Apple might come to regret its decision not to support Adobe’s Flash.

According to a recent survey, researchers at Changewave found that the most common dislike among Ipad owners was the device’s lack of Flash support. Apple’s dear leader Steve Jobs has made it clear that he will not allow devices running Iphone OS to use Adobe’s Flash.

Given that over 80 per cent of respondents in the report claim to use their Ipads for web browsing and almost 50 per cent for viewing video, areas in which Flash is particularly pervasive, it’s not surprising that users find lack of support for the format annoying.

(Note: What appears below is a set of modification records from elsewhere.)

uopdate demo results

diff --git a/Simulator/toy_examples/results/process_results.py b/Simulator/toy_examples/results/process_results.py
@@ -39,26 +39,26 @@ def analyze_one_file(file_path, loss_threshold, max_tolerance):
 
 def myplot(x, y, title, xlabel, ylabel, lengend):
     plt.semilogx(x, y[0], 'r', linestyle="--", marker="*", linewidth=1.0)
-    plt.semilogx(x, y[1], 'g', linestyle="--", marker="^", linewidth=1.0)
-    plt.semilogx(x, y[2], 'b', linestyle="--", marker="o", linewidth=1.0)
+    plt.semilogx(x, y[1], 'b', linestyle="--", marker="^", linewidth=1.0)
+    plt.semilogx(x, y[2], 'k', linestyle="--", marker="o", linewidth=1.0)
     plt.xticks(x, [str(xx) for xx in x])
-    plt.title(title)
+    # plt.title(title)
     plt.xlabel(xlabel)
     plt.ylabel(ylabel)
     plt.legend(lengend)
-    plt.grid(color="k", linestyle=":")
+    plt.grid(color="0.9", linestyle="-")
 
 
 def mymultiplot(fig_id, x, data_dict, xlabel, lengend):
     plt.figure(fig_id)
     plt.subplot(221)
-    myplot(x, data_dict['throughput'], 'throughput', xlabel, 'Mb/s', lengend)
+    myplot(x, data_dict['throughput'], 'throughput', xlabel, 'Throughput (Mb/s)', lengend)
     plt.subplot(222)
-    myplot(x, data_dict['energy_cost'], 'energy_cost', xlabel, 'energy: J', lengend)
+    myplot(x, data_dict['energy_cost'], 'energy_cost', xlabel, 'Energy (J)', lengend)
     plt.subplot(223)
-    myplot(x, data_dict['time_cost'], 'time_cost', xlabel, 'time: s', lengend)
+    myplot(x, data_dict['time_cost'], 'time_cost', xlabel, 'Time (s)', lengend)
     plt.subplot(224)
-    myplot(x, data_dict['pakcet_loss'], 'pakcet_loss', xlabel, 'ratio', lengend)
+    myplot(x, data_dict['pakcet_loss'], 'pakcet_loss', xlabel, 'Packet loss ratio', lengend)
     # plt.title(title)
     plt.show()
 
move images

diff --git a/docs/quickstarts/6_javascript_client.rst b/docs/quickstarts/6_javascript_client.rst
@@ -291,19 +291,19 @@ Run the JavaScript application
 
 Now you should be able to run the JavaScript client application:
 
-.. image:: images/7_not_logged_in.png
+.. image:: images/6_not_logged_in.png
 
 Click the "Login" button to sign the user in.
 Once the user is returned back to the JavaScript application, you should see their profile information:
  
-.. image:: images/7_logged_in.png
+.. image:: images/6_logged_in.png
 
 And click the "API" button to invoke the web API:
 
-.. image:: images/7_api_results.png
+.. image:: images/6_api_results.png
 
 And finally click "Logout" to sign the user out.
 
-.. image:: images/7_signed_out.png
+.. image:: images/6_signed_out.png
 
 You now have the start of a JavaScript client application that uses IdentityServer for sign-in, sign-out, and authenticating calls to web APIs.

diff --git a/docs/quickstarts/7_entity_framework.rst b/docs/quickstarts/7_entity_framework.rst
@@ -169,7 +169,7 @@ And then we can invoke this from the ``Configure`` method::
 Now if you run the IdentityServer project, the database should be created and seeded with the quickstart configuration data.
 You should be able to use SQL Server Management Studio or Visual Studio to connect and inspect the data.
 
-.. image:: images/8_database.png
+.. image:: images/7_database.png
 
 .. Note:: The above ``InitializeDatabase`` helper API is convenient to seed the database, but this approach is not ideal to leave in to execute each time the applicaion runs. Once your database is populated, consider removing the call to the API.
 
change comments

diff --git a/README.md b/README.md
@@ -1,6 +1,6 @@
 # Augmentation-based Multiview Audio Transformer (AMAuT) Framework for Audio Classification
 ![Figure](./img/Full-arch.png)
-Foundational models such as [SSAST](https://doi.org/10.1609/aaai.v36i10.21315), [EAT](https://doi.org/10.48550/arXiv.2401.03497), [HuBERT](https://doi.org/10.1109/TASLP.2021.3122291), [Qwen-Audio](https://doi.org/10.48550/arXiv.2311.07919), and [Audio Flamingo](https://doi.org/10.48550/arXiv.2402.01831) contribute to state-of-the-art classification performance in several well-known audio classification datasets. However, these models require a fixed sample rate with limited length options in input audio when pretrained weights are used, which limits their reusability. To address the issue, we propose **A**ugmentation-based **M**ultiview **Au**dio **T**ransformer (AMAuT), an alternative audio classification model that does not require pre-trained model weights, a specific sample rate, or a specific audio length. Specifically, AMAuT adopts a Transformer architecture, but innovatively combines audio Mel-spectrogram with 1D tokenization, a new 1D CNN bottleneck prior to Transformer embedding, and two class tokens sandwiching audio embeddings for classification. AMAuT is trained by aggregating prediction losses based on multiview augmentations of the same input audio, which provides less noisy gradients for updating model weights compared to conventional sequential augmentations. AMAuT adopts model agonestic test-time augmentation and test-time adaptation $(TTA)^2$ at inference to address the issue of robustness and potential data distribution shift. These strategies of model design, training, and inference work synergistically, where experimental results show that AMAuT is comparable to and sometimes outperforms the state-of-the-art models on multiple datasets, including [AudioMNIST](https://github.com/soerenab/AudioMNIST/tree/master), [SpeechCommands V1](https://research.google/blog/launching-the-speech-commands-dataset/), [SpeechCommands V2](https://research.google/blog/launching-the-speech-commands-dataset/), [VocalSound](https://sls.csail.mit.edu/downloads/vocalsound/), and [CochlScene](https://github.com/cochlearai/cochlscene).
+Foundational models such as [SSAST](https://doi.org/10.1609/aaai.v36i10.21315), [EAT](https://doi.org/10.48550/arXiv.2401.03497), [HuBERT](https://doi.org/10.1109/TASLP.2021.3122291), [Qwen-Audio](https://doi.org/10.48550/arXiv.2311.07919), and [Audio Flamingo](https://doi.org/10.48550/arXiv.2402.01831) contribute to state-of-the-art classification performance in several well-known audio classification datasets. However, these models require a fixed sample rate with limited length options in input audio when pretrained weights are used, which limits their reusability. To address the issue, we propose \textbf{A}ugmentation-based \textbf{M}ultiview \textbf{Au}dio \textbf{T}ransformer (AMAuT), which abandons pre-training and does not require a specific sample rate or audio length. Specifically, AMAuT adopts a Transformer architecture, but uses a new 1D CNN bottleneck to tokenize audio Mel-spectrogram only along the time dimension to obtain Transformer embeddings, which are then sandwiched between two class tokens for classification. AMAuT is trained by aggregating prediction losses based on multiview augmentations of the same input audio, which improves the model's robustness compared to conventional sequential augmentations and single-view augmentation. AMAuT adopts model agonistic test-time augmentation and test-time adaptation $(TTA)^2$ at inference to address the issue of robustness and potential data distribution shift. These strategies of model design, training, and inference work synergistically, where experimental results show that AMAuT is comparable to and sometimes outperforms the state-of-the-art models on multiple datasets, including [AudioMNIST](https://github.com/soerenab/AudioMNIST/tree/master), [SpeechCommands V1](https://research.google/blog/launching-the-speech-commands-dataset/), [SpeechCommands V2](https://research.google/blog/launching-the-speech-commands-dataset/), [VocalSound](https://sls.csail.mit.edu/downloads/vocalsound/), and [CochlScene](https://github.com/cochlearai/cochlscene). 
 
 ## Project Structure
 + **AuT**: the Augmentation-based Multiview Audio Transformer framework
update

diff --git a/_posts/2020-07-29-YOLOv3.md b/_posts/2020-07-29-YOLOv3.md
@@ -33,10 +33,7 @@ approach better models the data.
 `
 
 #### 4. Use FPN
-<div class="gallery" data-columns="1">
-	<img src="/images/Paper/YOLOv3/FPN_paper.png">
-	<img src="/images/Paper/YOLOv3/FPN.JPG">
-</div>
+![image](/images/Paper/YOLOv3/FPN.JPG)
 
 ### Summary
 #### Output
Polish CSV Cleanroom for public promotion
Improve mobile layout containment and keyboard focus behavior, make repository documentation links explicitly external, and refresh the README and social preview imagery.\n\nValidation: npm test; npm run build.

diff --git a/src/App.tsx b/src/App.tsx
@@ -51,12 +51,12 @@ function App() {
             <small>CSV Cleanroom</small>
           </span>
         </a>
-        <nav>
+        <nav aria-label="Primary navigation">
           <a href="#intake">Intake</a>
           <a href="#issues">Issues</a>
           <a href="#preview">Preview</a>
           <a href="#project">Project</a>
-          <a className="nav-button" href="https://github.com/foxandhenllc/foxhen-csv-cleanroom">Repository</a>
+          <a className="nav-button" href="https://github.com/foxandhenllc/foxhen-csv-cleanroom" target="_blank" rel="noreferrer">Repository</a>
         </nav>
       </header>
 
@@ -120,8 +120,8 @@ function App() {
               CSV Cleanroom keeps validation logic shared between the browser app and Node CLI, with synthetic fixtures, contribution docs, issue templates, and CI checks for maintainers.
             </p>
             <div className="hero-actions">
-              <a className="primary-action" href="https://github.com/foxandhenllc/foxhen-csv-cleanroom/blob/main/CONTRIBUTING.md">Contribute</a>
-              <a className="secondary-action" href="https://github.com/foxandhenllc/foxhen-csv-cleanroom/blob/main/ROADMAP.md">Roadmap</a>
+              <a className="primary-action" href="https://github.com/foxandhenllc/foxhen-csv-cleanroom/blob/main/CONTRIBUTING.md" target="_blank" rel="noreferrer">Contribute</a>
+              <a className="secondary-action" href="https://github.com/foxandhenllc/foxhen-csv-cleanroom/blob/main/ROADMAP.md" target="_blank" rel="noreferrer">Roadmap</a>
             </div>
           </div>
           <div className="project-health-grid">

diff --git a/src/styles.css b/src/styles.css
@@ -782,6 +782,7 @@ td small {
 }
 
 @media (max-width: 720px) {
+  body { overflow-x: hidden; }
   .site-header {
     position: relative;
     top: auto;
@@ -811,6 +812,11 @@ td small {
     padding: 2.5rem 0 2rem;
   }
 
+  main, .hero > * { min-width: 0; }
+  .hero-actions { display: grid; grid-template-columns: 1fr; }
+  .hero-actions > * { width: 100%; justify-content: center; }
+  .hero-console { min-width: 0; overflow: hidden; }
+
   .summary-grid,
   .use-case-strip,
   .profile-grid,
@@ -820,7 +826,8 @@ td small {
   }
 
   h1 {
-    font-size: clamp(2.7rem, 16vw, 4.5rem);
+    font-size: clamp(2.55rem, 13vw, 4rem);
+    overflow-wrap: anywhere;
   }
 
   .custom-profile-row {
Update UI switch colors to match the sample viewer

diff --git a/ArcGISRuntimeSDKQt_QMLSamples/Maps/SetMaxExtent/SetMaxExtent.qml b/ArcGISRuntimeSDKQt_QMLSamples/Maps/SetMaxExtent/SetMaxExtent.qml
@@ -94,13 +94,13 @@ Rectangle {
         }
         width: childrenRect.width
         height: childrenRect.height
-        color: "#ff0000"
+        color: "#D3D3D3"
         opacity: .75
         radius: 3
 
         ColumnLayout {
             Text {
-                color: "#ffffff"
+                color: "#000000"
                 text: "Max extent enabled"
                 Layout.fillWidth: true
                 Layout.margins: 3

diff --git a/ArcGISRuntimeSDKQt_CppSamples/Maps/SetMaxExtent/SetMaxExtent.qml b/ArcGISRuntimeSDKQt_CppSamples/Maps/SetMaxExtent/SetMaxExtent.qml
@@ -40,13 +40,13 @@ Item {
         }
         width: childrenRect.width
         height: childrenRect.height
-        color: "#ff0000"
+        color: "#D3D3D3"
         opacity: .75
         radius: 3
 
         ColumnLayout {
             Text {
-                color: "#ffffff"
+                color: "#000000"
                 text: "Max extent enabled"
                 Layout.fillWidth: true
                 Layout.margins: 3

Those who have shelled out big bucks to get their hands on an Ipad may complain about the situation, but given Jobs’ very public spat with Adobe it’s highly unlikely that Adobe will ever see Flash support in the Iphone OS. After Jobs made a number of accusations and false claims about the software, it was revealed why he is so fervently against Adobe’s product when plans for Apple’s own Cocoa fuelled web were outed.

Few would argue that Adobe and its products are open, but given that so many aspects of the web currently depend on it, simply blocking it will, as this report shows, only leave users aggrieved.

Adobe, realising that its relationship with Apple has hit the buffers, decided to cosy up to Google and its open source Android operating system, meaning those who want to enjoy all that the web has to offer can do so by purchasing a device running Android.

The report also dismisses Jobs’ ridiculous claim that the Ipad is a “revolutionary device” by asking users what they do with the shiny toy. Aside from web browsing and watching videos, checking email, playing games and listening to music were all popular Ipad activities, just as they are on netbooks and even the firm’s Iphones and Macbooks.

As Jobs’ Mob decides whether or not to deride this report, it cannot hide from the fact that the road its dear leader has decided to take it down might lead to alienating a significant percentage of its customers.

The fruit themed toymaker is launching the Ipad on May 28 or June 7 depending on which date you believe. That is also the same time that Google is set to release Android 2.2, which features multi-tasking and Adobe’s Flash 10.1, both of which are features absent from Apple’s oversized Iphone without a phone.

Source: the inquirer

Adobe admits defeat to iPhone/iPad

It doesn’t come as much of a surprise, but Adobe have finally given up all hope for the iPhone/iPod and iPad devices, after being “banned” by Apple.

Recently, Apple changed their developer agreement, prohibiting the use of third party tools to construct iPhone applications (including the heavily invested CS5 iPhone Exporter).

Apple have reason not to include Flash on their devices because it’s now said to be almost obsolete, with the rise of HTML5 to allow video/audio and animation: a feature which is heavily supported in Mobile Safari.

Adobe have said: “We will still be shipping the ability to target the iPhone and iPad in Flash CS5. However, we are not currently planning any additional investments in that feature.”, instead they will focus their attention on the competing smart phone, Google Android.

Adobe fears business loss due to iPhone/iPad

It’s a well known fact that Apple and Adobe do not get on with each other, probably due to the fact that the introduction of Flash support for the iPhone/iPod/iPad will severely effect sales of games within the App Store (we all know plenty of websites which offer free flash games).

A recent report filed by Adobe mentions that the restrictions placed on the company states that it’s making it increasingly difficult for Adobe to survive, since customers are persuaded to use alternative technologies (HTML5?).

Mac Rumours mention that the filing comes just one day After the release of the iPhone OS 4.0 developer preview, which has a modified licensing agreement that prohibits the use of Adobe Flash Professional CS5 features (which allows Flash developers to export flash content to native iPhone format.